It’s almost gone full circle for me. I remember as a child going to the driving range a lot and that was before Toptracer and TopGolf or any kind of interactive ranges. My Dad would take my brother and me to the driving range to hit balls, we all had a good time, I felt no pressure and it was fun! Football was my main sport as a child, so time was taken playing this, so golf was never taken any further then hitting some balls on the range.

Coming into the golf industry, it was great for me to come in and pick up the sport again. Everybody was so welcoming and really wanted to make me feel comfortable playing, which I really did at the beginning and would play at any opportunity! What’s really weird now is that I probably feel less comfortable with my playing ability than I ever have done, purely because I feel more pressure, which sounds really silly, because all the pressure is internal!

I think part of it is because it is really hard to define what makes you a golfer.  No, I don't go out and play 18 holes every week. But yes, I do go with my family to the driving range, or I play nine holes in the summer after work.

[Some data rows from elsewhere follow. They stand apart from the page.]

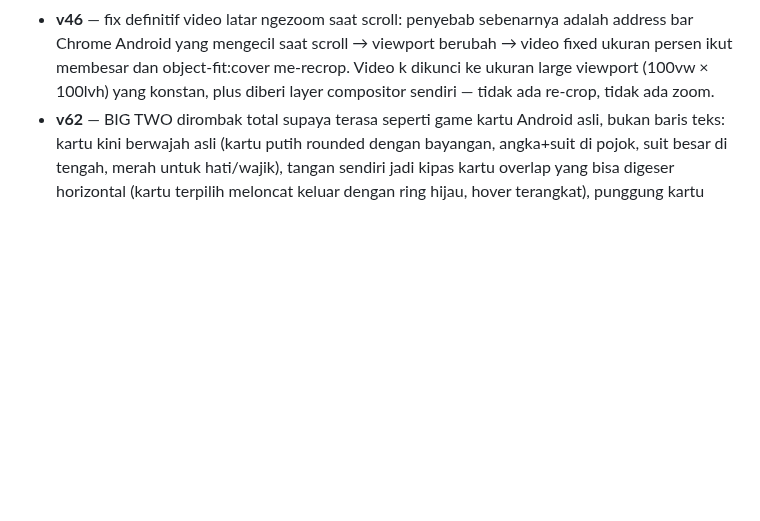
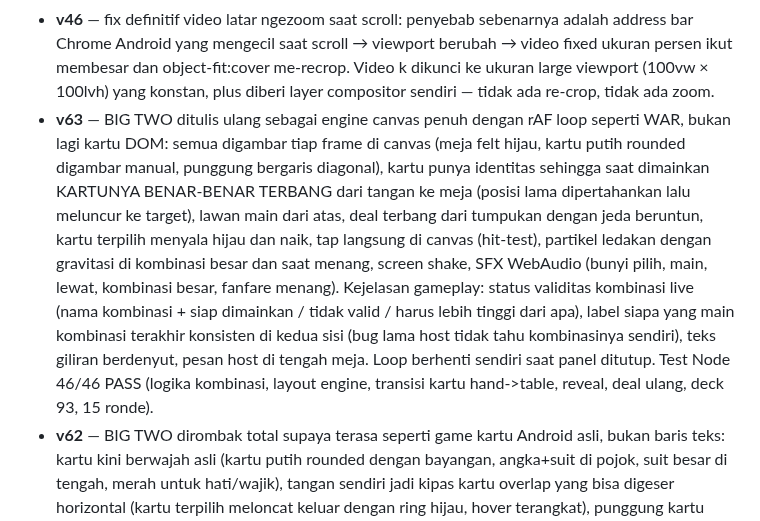
Before and after one commit to akmalseptain/lauchat, a Markdown page: README.md, the part around the change. GitHub-like rendering; blank space fills up the shorter version.

Commit message:
docs: changelog v63

```diff
--- a/README.md
+++ b/README.md
@@ -140,6 +140,7 @@ docs/img/    — mockup UI untuk dokumentasi
 - **v44** — suara CEWEK/COWOK diganti ke Signalsmith Stretch (library pitch/formant shifter open source MIT kelas industri, WASM ter-vendored utuh di file): pitch ±7 semitone dengan geser formant ±2.5 semitone terkompensasi + tonality preservation, block 40ms (latency 40ms), jauh lebih halus dari PSOLA lama; preset lama tetap jadi fallback otomatis kalau WASM gagal dimuat.
 - **v45** — fix video latar ikut membesar saat scroll di Chrome Android (backdrop-filter di header scrolled memicu bug magnifikasi elemen fixed — diganti latar solid 94%); suara CEWEK/COWOK dinaikkan ke ±9 semitone dengan formant ±4 semitone + block 60ms + splitComputation (kualitas & pitch tracking jauh lebih stabil di shift besar, clarity output bahkan naik); toast simulasi/ejak kini menampilkan engine aktif (Stretch/PSOLA) untuk memudahkan diagnosis.
 - **v46** — fix definitif video latar ngezoom saat scroll: penyebab sebenarnya adalah address bar Chrome Android yang mengecil saat scroll → viewport berubah → video fixed ukuran persen ikut membesar dan object-fit:cover me-recrop. Video k dikunci ke ukuran large viewport (100vw × 100lvh) yang konstan, plus diberi layer compositor sendiri — tidak ada re-crop, tidak ada zoom.
+- **v63** — BIG TWO ditulis ulang sebagai engine canvas penuh dengan rAF loop seperti WAR, bukan lagi kartu DOM: semua digambar tiap frame di canvas (meja felt hijau, kartu putih rounded digambar manual, punggung bergaris diagonal), kartu punya identitas sehingga saat dimainkan KARTUNYA BENAR-BENAR TERBANG dari tangan ke meja (posisi lama dipertahankan lalu meluncur ke target), lawan main dari atas, deal terbang dari tumpukan dengan jeda beruntun, kartu terpilih menyala hijau dan naik, tap langsung di canvas (hit-test), partikel ledakan dengan gravitasi di kombinasi besar dan saat menang, screen shake, SFX WebAudio (bunyi pilih, main, lewat, kombinasi besar, fanfare menang). Kejelasan gameplay: status validitas kombinasi live (nama kombinasi + siap dimainkan / tidak valid / harus lebih tinggi dari apa), label siapa yang main kombinasi terakhir konsisten di kedua sisi (bug lama host tidak tahu kombinasinya sendiri), teks giliran berdenyut, pesan host di tengah meja. Loop berhenti sendiri saat panel ditutup. Test Node 46/46 PASS (logika kombinasi, layout engine, transisi kartu hand->table, reveal, deal ulang, deck 93, 15 ronde).
 - **v62** — BIG TWO dirombak total supaya terasa seperti game kartu Android asli, bukan baris teks: kartu kini berwajah asli (kartu putih rounded dengan bayangan, angka+suit di pojok, suit besar di tengah, merah untuk hati/wajik), tangan sendiri jadi kipas kartu overlap yang bisa digeser horizontal (kartu terpilih meloncat keluar dengan ring hijau, hover terangkat), punggung kartu lawan overlap dengan motif garis diagonal, meja di tengah menampilkan kombinasi terakhir dengan kartu lebih besar + chip nama kombinasi, pil status GILIRANMU berdenyut hijau saat giliranmu, animasi kartu pakai easing pantat (bounce), deal terbang dari atas meja, flash teks tidak lagi menumpuk kalau aksi cepat bertubi-tubi. SIAPA HAYO: deck dari 68 jadi 93 figur — 11 artis Indonesia baru (Maudy Ayunda, Dian Sastrowardoyo, Nicholas Saputra, Tulus, Iko Uwais, Joe Taslim, Sherina, Krisdayanti, Glenn Fredly, Pevita Pearce, Fedi Nuril) dan 14 Hollywood baru (Tom Hanks, Leonardo DiCaprio, Keanu Reeves, Dwayne Johnson, Ryan Gosling, Chris Evans, Robert Downey Jr., Johnny Depp, Brad Pitt, Tom Cruise, Will Smith, Hugh Jackman, Charlize Theron, Natalie Portman), semua foto Wikimedia Commons lisensi bebas terverifikasi. Test Node 41/41 PASS.
 - **v61** — BIG TWO kini ada animasi ala WAR!: kartu dibagikan berjalan masuk satu per satu, kartu yang dimainkan melambai masuk ke baris terakhir dengan jeda beruntun, hover kartu milik sendiri terangkat, LEWAT memunculkan flash teks + panel bergetar, kombinasi besar (full house ke atas dan ROYAL FLUSH) memunculkan nama kombinasi besar di tengah + ledakan partikel warna + getar, menang membuka kartu lawan dengan animasi flip + hujan partikel + flash KAMU MENANG; deteksi animasi dua sisi (host & klien) via id deal + sidik jari kombinasi terakhir di payload pk-you. SIAPA HAYO: deck membengkak dari 36 jadi 68 figur dengan 32 artis Korea baru (BLACKPINK Lisa, TWICE Nayeon/Tzuyu/Sana, Red Velvet Irene/Seulgi/Joy/Yeri, aespa Winter, Taeyeon, aktris Son Ye-jin/Jun Ji-hyun/Kim Tae-hee/Lee Young-ae/Han So-hee, aktor Gong Yoo/Hyun Bin/Lee Min-ho/Song Joong-ki/Kim Soo-hyun/Park Seo-joon, BTS V/Jungkook/Jimin/RM/Jin/Suga/J-Hope, G-Dragon/Taeyang/Key/BoA), semua foto Wikimedia Commons lisensi bebas terverifikasi; ronde tebakan dinaikkan dari 5 jadi 15 per partai. Test Node 35/35 PASS (regresi kombinasi, deal id, payload animasi, deck 68 unik, 15 soal terpilih).
 - **v60** — SIAPA HAYO deck digedekan dari 24 jadi 36 figur dengan tambahan artis cantis Korea dan Hollywood, semua foto Wikimedia Commons lisensi bebas terverifikasi bisa diakses: Korea (Song Hye-kyo, Bae Suzy, Jennie dan Jisoo BLACKPINK), Hollywood (Scarlett Johansson, Margot Robbie, Zendaya, Anne Hathaway, Emma Stone, Gal Gadot, Emma Watson, Jennifer Lawrence). BIG TWO disesuaikan dengan ranking tangan poker konvensional ala tongkrongan (bukan betting, bukan capsa susun): kombinasi 5 kartu DUA PASANG (two pair + kicker) kini valid dan jadi 5-kartu terendah (dua pasang < straight < flush < full house < empat sekawanan < straight flush), straight flush As-tinggi ditampilkan sebagai ROYAL FLUSH, dan panel game menampilkan baris urutan kombinasi. Test Node 56/56 PASS (two pair valid/invalid/kicker tiebreak/urutan vs semua kategori, royal flush label, regresi semua kategori v59, deal/play/pass/menang/reveal, deck 36 foto + jawaban unik).
```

So I guess in essence an answer to your question. Yes, I do play golf and I am involved in golf. And I would describe myself as a golfer because I'm immersed in the golf industry, and I've watched golf and I have an interest in it.

But would I be your typical golf player? Probably not. But I think the way it is these days you don't have to be somebody going to play 18 holes to say that you are a golfer. I believe that being a golfer in 2023 is much more than just being a member of a club and playing each week.

I have a young family right now, so spending 4 ( or 5 or 6!) hours on a golf course just isn’t a top priority, but I hope in the next few years I can move playing rounds of golf up in the life priority list!

How do we bring more women into the golf industry from a work and playing perspective?

I just think the golf industry is so welcoming and we’re all driving the industry forward. It’s exciting to be a part of a sport that continues to grow, getting more women and more children to play. When you can work in a sport that's thriving, that you're really interested in, then you want to bring more people into that bubble.

Being surrounded by and meeting more women in the industry is key to inspiring other women around us. We need to continue to promote women role models on the course, as well as working within the industry. It is our job as women already here, to ensure we make golf as accessible as we can for women playing professionally and those who wish to pursue a career working in golf.

From what I can see, everyone across the golf industry is working together, sales teams, marketing teams, playing professionals, teaching professionals etc, with a common goal of getting more people into the game and to grow golf!

Thanks to Chloe for taking the time to speak to Women & Golf. We hope that this inspires others to think about the opportunities that the golf industry offers for those looking to pursue a career in sport.

Connect with Chloe Walls on LinkedIn and keep up to date with everything at Wilson Golf here.